▶ [WHAT TO WORK ON] Search the entries below for "songRecycler" and copy each matching line.

Stored items from a collection:
================
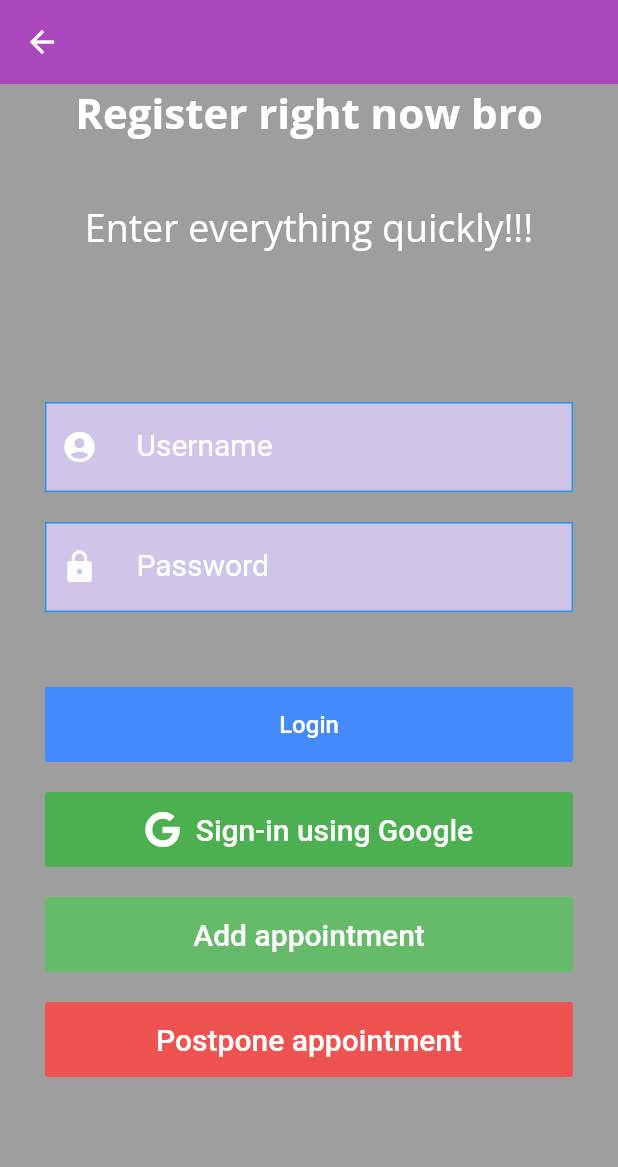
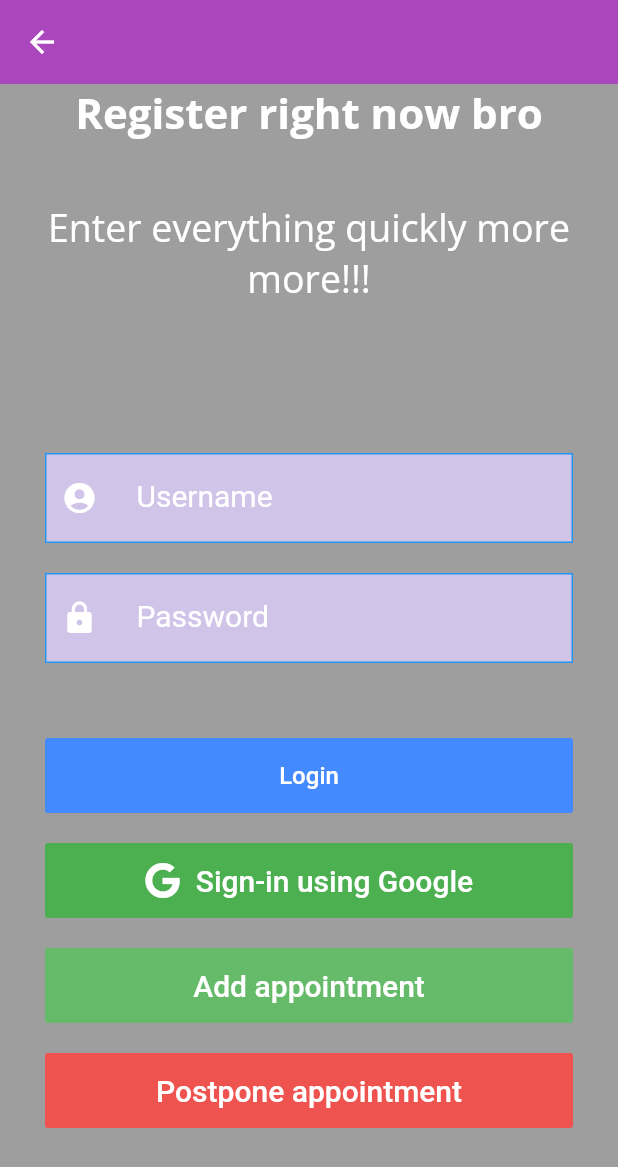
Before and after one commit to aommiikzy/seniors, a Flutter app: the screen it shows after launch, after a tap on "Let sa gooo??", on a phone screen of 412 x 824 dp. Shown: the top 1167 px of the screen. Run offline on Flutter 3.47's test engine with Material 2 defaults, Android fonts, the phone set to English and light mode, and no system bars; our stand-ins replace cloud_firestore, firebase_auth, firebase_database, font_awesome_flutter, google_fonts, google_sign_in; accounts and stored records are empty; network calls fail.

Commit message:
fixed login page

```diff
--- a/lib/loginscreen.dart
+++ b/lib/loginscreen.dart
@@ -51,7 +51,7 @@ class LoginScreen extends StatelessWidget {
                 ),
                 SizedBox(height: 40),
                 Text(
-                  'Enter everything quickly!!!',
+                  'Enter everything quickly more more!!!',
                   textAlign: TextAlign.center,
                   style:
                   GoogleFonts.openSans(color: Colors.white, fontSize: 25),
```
================
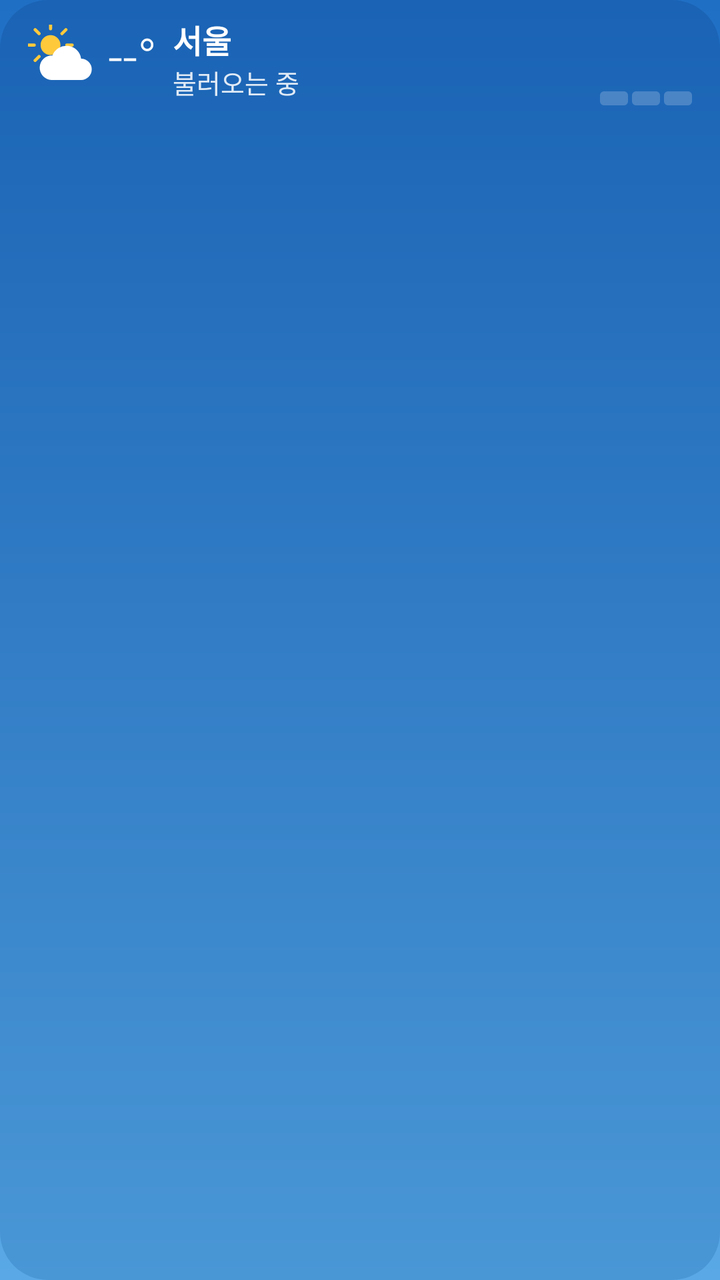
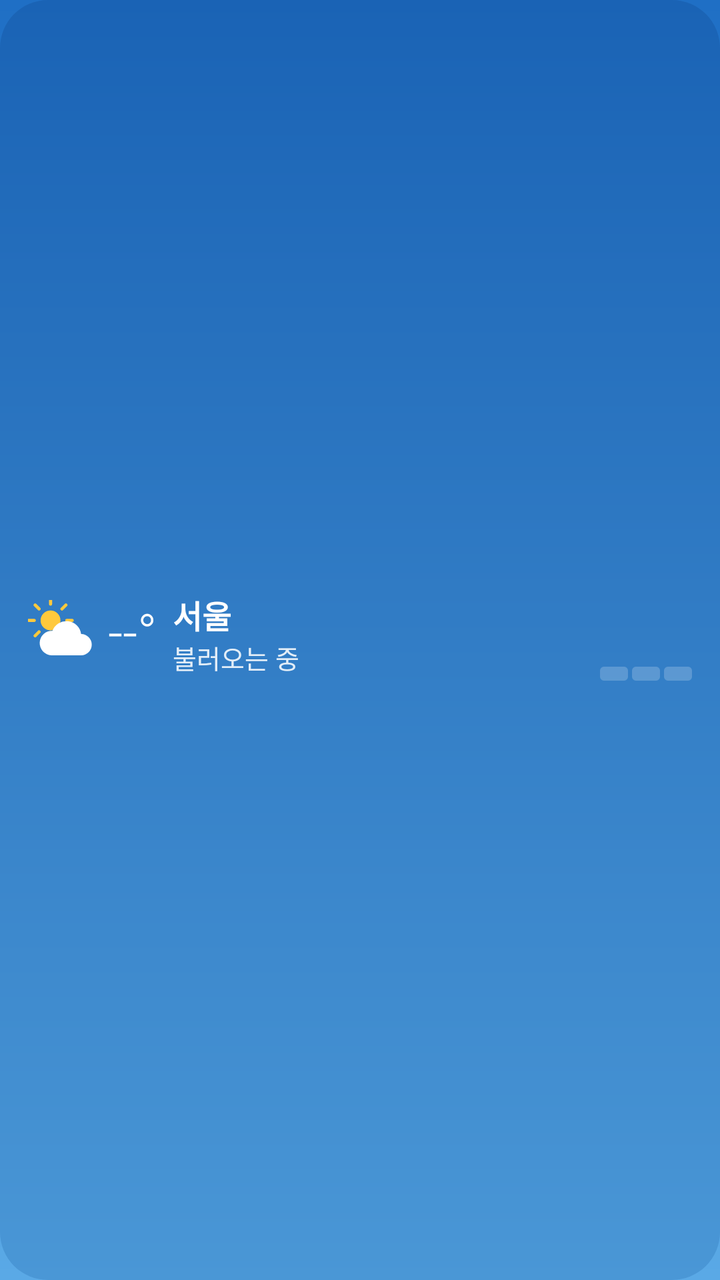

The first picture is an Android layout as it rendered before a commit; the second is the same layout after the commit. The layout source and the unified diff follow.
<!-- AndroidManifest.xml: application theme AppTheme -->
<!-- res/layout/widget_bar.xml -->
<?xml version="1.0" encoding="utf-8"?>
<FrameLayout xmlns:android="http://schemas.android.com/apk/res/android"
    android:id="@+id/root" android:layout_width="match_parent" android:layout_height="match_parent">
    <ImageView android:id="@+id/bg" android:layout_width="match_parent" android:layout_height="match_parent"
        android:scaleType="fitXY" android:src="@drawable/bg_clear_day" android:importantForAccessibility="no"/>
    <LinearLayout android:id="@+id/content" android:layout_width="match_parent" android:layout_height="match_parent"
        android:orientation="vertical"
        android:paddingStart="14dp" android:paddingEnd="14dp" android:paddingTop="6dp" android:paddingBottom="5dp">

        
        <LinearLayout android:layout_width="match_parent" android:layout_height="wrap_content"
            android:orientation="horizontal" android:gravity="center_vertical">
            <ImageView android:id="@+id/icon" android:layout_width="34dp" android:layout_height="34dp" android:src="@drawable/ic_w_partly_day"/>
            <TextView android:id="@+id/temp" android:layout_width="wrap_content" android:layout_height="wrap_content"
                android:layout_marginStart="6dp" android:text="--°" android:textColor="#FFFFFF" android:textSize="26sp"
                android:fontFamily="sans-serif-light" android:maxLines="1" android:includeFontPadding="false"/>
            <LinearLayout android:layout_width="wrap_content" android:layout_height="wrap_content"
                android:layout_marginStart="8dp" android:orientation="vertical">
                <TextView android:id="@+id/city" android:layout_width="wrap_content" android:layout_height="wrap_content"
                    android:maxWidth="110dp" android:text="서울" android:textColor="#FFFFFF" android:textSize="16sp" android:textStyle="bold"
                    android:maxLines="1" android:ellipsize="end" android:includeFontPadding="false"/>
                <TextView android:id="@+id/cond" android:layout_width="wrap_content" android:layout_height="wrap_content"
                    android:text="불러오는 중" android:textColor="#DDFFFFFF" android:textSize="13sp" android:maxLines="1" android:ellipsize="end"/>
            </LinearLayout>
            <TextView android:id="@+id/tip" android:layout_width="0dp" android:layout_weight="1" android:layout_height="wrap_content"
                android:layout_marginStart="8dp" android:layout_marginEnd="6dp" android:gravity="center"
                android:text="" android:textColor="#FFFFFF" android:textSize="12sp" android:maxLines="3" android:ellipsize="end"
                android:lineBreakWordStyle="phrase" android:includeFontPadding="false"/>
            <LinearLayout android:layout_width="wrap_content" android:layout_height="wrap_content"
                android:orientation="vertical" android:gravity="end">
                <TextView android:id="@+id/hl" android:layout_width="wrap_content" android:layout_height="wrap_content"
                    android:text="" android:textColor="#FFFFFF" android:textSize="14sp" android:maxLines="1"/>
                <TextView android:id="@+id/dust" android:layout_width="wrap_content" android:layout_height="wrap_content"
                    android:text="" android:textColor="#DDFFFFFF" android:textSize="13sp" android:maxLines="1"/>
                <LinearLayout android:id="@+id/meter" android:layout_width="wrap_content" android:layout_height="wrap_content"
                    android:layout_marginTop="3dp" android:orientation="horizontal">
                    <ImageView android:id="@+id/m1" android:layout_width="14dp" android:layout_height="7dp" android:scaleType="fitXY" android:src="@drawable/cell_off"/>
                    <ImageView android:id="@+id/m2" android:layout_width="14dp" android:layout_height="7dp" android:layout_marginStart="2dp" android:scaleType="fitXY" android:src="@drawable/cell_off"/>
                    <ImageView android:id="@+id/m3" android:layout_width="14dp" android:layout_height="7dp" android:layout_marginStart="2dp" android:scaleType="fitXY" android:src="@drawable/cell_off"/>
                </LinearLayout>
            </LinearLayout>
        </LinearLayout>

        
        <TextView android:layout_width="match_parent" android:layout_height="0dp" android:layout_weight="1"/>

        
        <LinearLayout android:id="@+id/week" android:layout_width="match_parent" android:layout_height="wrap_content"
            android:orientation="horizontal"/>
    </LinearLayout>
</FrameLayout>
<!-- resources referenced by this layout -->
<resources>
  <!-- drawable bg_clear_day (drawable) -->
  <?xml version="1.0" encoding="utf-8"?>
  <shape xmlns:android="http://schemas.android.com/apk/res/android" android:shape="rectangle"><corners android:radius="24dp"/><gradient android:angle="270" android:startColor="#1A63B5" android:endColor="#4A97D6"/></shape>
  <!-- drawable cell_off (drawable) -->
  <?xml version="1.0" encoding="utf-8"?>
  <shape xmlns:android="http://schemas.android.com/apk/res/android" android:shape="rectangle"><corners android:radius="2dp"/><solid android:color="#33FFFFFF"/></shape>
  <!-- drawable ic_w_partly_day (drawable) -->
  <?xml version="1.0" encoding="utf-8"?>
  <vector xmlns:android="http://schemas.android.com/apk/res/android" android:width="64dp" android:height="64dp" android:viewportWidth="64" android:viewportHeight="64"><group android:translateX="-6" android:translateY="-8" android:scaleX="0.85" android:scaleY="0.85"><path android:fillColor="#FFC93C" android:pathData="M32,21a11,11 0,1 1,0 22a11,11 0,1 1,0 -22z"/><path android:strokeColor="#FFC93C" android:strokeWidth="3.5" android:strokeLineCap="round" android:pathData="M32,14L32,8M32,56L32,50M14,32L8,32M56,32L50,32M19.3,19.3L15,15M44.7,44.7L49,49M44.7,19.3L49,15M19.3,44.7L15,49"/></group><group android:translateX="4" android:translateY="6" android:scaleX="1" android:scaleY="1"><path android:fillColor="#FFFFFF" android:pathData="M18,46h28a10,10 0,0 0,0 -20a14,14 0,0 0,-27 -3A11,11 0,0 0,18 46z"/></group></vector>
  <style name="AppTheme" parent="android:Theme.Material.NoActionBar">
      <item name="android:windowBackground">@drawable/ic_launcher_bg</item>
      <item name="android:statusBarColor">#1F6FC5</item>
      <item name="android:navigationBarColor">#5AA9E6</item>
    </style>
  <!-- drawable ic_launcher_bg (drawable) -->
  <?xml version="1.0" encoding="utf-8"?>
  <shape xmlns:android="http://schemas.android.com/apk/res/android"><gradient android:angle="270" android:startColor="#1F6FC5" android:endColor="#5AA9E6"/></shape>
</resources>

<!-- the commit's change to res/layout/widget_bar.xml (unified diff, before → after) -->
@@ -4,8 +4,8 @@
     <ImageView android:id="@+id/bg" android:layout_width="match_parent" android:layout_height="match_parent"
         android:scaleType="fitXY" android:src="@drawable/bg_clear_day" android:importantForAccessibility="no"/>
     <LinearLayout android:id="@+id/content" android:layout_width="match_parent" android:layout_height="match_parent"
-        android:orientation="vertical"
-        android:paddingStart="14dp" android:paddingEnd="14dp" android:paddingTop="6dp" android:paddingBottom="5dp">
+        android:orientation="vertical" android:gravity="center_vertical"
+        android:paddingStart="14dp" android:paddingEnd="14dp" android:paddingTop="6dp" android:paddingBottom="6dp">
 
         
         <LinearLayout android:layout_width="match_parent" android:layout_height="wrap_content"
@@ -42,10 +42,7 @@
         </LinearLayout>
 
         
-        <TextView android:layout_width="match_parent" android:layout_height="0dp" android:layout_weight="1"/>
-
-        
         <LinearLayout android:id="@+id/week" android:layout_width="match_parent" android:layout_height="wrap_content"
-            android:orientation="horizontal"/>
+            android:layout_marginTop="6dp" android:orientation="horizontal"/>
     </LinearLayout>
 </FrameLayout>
================
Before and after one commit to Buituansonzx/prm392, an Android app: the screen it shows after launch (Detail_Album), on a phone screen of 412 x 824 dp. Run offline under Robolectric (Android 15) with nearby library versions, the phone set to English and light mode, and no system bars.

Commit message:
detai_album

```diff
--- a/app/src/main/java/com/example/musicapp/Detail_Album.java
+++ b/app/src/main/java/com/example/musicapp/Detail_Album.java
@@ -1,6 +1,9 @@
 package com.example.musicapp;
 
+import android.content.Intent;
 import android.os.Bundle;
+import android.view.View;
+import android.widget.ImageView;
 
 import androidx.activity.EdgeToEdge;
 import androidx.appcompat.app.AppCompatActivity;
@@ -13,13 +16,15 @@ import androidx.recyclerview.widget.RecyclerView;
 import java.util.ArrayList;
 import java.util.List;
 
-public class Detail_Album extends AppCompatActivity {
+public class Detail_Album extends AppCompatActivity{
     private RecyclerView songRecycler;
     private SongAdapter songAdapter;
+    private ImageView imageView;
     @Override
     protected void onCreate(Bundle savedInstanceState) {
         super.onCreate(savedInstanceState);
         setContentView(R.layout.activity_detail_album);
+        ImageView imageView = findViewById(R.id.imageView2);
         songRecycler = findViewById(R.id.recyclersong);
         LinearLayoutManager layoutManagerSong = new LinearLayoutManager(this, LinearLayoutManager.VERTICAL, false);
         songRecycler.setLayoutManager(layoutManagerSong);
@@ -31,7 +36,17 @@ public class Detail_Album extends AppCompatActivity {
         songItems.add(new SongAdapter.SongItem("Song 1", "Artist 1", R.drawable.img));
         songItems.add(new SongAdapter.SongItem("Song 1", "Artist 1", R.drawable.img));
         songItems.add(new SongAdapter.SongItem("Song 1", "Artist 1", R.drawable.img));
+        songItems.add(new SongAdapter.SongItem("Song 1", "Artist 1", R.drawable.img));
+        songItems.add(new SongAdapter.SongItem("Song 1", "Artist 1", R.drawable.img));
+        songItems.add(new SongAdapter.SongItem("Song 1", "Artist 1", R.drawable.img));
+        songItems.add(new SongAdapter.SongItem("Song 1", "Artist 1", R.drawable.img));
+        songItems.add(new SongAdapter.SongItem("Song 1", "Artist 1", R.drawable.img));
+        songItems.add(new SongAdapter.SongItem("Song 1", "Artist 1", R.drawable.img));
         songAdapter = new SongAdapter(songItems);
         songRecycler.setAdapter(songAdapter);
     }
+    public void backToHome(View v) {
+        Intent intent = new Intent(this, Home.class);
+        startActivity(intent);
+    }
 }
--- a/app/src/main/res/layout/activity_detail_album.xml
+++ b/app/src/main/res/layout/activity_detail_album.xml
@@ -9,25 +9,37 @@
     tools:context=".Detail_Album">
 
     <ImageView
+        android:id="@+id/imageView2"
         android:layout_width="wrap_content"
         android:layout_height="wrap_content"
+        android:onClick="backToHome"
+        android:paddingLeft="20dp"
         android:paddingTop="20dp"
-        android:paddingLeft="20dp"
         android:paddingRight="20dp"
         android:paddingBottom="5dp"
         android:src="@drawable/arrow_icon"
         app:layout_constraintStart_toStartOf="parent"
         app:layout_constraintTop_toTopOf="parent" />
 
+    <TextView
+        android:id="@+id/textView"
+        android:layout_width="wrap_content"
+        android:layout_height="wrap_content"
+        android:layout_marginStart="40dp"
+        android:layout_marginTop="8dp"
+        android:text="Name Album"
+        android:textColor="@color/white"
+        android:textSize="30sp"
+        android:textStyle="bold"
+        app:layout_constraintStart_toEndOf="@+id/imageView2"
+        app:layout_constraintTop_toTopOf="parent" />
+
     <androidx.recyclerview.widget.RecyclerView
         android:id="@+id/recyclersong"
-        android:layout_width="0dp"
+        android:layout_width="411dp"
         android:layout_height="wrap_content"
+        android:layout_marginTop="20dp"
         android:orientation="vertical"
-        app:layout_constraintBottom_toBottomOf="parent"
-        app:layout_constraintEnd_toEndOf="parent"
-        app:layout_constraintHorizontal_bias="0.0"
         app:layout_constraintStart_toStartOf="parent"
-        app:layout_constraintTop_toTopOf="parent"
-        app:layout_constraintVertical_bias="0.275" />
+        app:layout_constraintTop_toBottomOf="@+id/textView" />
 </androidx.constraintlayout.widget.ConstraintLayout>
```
================
▶ [EXERCISE ANSWER]
     private RecyclerView songRecycler;
         songRecycler = findViewById(R.id.recyclersong);
         songRecycler.setLayoutManager(layoutManagerSong);
         songRecycler.setAdapter(songAdapter);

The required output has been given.